◆ What the exercise asks:
Throughout the listing below, copy each line containing "Duty".

BEGIN

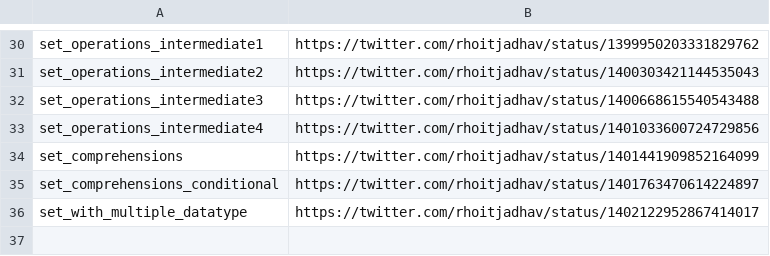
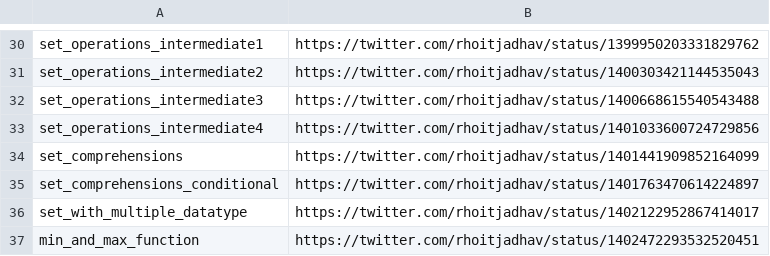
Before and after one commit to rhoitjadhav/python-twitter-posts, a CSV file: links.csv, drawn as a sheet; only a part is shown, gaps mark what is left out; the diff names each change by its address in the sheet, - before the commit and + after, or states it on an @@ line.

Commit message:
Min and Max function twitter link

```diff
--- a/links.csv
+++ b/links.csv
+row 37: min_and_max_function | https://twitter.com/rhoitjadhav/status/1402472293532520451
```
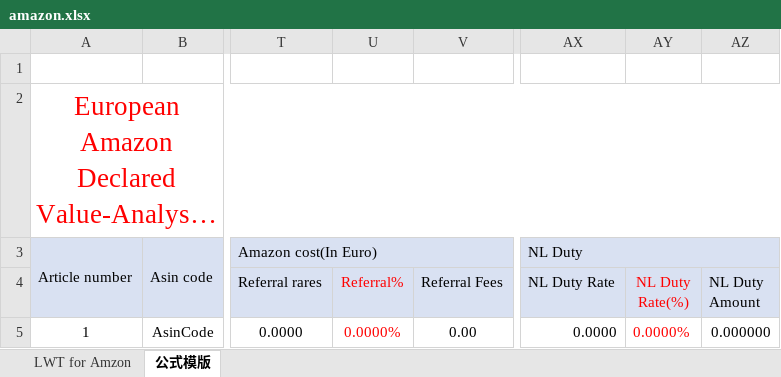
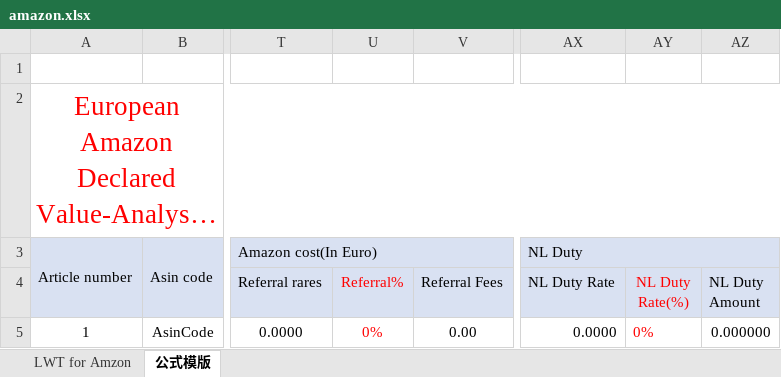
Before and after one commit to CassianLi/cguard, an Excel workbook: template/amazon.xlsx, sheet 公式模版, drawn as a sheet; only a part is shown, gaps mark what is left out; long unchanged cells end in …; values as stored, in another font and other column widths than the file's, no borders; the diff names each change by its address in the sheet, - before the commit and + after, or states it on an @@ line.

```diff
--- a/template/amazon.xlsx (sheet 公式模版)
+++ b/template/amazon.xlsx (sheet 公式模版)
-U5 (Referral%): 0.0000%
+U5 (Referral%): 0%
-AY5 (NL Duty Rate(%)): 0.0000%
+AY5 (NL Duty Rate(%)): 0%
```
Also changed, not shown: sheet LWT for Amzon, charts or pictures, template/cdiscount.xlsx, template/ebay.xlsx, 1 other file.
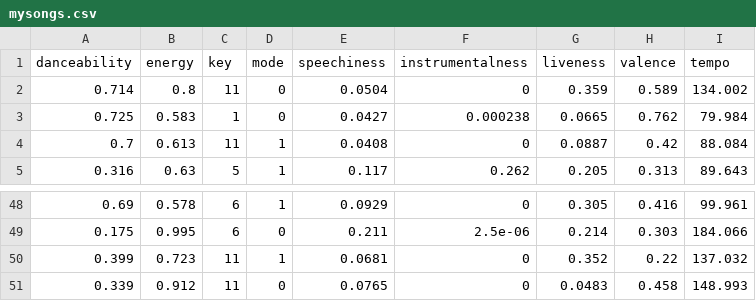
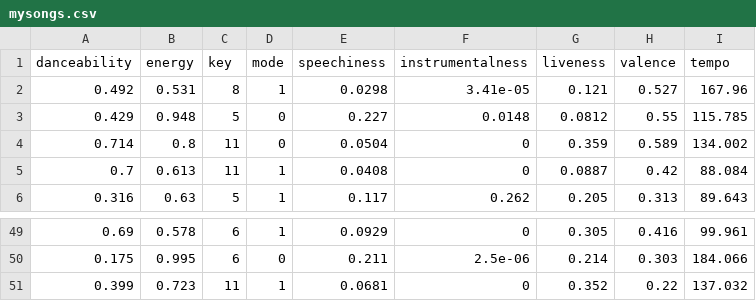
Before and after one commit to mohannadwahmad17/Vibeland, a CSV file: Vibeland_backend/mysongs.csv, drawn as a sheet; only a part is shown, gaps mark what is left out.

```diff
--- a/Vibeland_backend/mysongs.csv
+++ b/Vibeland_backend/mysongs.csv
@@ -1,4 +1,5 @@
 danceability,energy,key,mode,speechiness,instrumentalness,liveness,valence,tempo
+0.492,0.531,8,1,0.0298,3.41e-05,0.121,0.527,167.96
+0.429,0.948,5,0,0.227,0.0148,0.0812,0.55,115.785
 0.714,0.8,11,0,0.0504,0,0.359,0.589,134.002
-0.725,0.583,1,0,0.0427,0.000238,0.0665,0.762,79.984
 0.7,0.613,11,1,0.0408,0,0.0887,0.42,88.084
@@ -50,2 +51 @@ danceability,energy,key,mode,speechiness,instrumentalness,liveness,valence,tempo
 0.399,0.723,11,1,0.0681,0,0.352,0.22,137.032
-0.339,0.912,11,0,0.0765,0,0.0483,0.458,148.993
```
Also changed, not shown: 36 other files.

END

◆ Solution for this exercise:
-AY5 (NL Duty Rate(%)): 0.0000%
+AY5 (NL Duty Rate(%)): 0%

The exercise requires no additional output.